I WAS A C2 worker in 1961 when I began WEA classes with Alan Ecclestone, writes Jack Brown (further to the obituary by the Very Rev Alan Webster, 16 December). He used English literature as an introduction to social history and his delight in the former illuminated his bleak anecdotes of personal experience.

Recalling his time in Frizington, he stated firmly that he had conducted burials of parishioners whose death certificates claimed they had died from various causes, but: 'They died of starvation; I watched them starve.'

Those experiences brought him to a cold and draughty classroom in Barnsley where he began the process of redeeming a deeply embittered miner's son whose hatreds were rooted in the same TB and poverty.

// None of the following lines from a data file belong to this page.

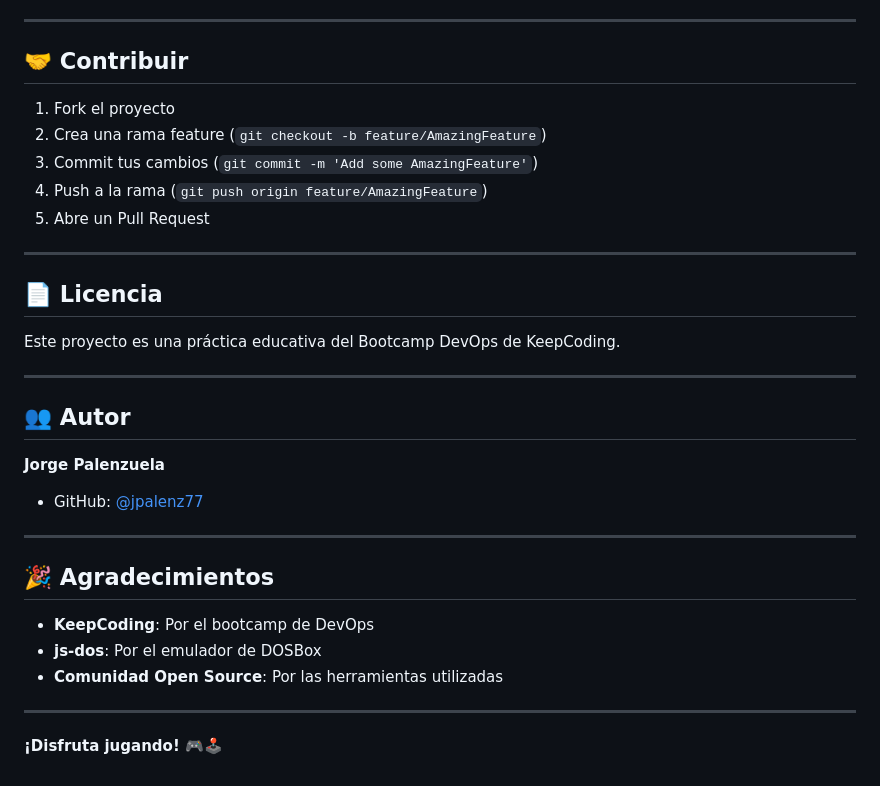
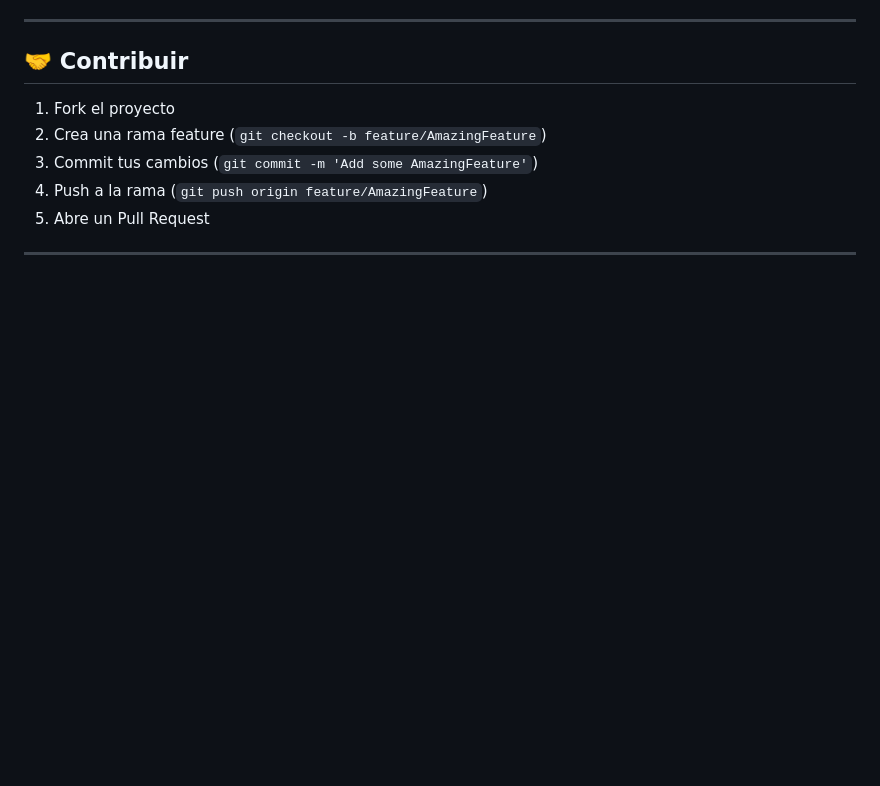
Before and after one commit to jpalenz77/gamehub-micro-v2, a Markdown page: README.md, the part around the change. GitHub-like rendering; blank space fills up the shorter version.

Commit message:
Remove author and acknowledgements from README
Deleted sections for license, author, and acknowledgements from README.md to streamline documentation and focus on project usage instructions.

```diff
--- a/README.md
+++ b/README.md
@@ -246,26 +246,3 @@ Si necesitas más, edita `infrastructure/kong/kong.yml`
 5. Abre un Pull Request
 
 ---
-
-## 📄 Licencia
-
-Este proyecto es una práctica educativa del Bootcamp DevOps de KeepCoding.
-
----
-
-## 👥 Autor
-
-**Jorge Palenzuela**
-- GitHub: [@jpalenz77](https://github.com/jpalenz77)
-
----
-
-## 🎉 Agradecimientos
-
-- **KeepCoding**: Por el bootcamp de DevOps
-- **js-dos**: Por el emulador de DOSBox
-- **Comunidad Open Source**: Por las herramientas utilizadas
-
----
-
-**¡Disfruta jugando! 🎮🕹️**
```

Who can say what is the effect of one self-effacing man on history? Yet I am sure his Popular Catholicism, his leading of his church into the world of work and his brand of Communism, Gramscian and rooted like Gramsci's in Peguy, were simply visionary. We shall catch up slowly. He taught well.